Requirement - Copy out the entries word for word, leaving images aside.

(Data items)
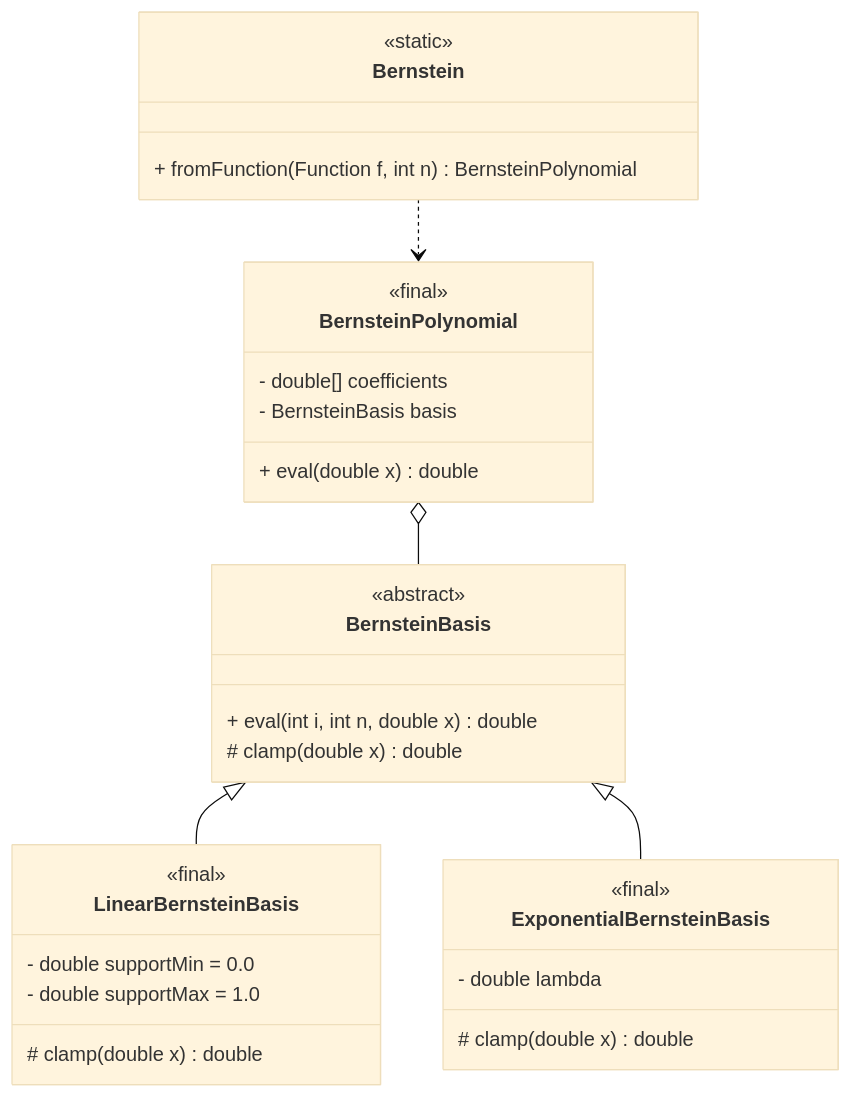
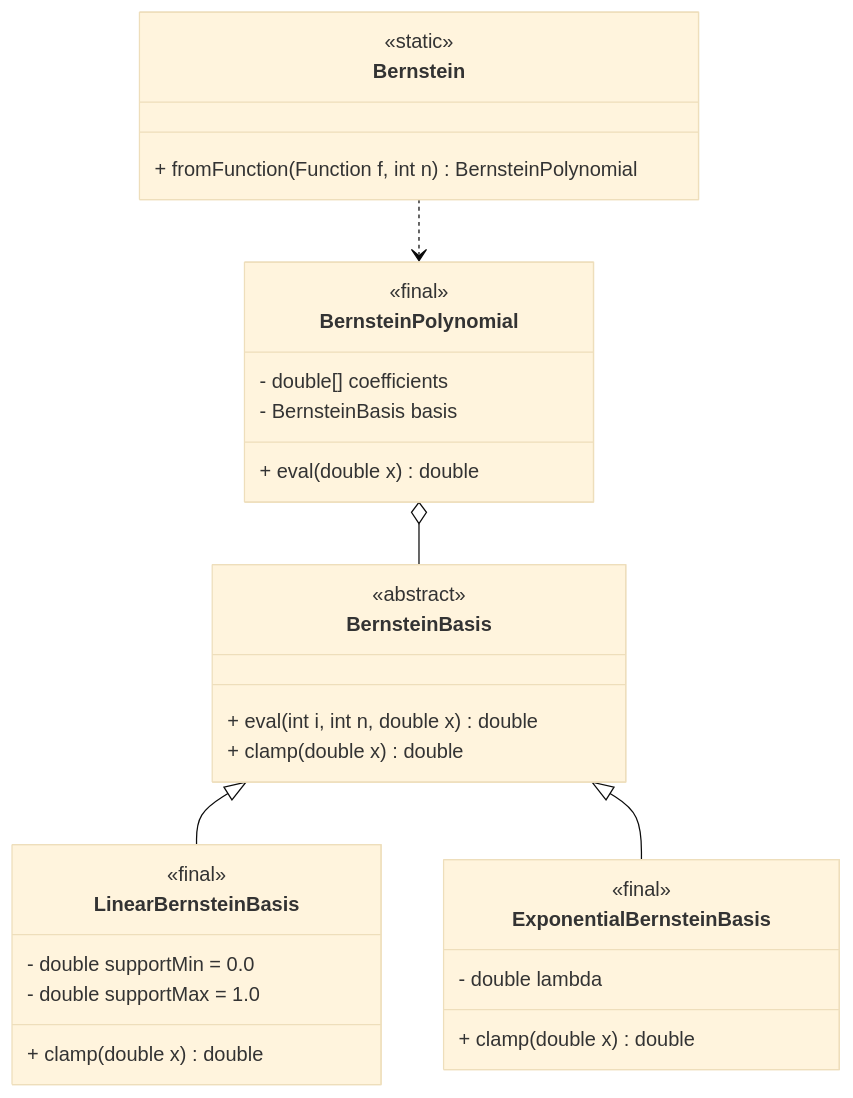
Before and after one commit to edoardosarri24/probabilistic-soft-real-time-analysis: the diagram in report/images/2-bernstein/class_diagram.mmd, drawn with Mermaid (base theme). The commit also changed 7 other files, not shown here.

```diff
--- a/report/images/2-bernstein/class_diagram.mmd
+++ b/report/images/2-bernstein/class_diagram.mmd
@@ -1,40 +1,40 @@
 
 classDiagram
 
     class Bernstein {
         <<static>>
         + fromFunction(Function f, int n) BernsteinPolynomial
     }
 
     %% Domain classes
     class BernsteinPolynomial {
         <<final>>
         - double[] coefficients
         - BernsteinBasis basis
         + eval(double x) double
     }
 
     class BernsteinBasis {
         <<abstract>>
         + eval(int i, int n, double x) double
-        # clamp(double x) double
+        + clamp(double x) double
     }
 
     class LinearBernsteinBasis {
         <<final>>
         - double supportMin = 0.0
         - double supportMax = 1.0
-        # clamp(double x) double
+        + clamp(double x) double
     }
 
     class ExponentialBernsteinBasis {
         <<final>>
         - double lambda
-        # clamp(double x) double
+        + clamp(double x) double
     }
 
     %% Relations
     BernsteinPolynomial o-- BernsteinBasis
     BernsteinBasis <|-- LinearBernsteinBasis
     BernsteinBasis <|-- ExponentialBernsteinBasis
     Bernstein ..> BernsteinPolynomial
```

Finished task -
Before and after one commit to edoardosarri24/probabilistic-soft-real-time-analysis: the diagram in report/images/2-bernstein/class_diagram.mmd, drawn with Mermaid (base theme). The commit also changed 7 other files, not shown here.

```diff
--- a/report/images/2-bernstein/class_diagram.mmd
+++ b/report/images/2-bernstein/class_diagram.mmd
@@ -1,40 +1,40 @@
 
 classDiagram
 
     class Bernstein {
         <<static>>
         + fromFunction(Function f, int n) BernsteinPolynomial
     }
 
     %% Domain classes
     class BernsteinPolynomial {
         <<final>>
         - double[] coefficients
         - BernsteinBasis basis
         + eval(double x) double
     }
 
     class BernsteinBasis {
         <<abstract>>
         + eval(int i, int n, double x) double
-        # clamp(double x) double
+        + clamp(double x) double
     }
 
     class LinearBernsteinBasis {
         <<final>>
         - double supportMin = 0.0
         - double supportMax = 1.0
-        # clamp(double x) double
+        + clamp(double x) double
     }
 
     class ExponentialBernsteinBasis {
         <<final>>
         - double lambda
-        # clamp(double x) double
+        + clamp(double x) double
     }
 
     %% Relations
     BernsteinPolynomial o-- BernsteinBasis
     BernsteinBasis <|-- LinearBernsteinBasis
     BernsteinBasis <|-- ExponentialBernsteinBasis
     Bernstein ..> BernsteinPolynomial
```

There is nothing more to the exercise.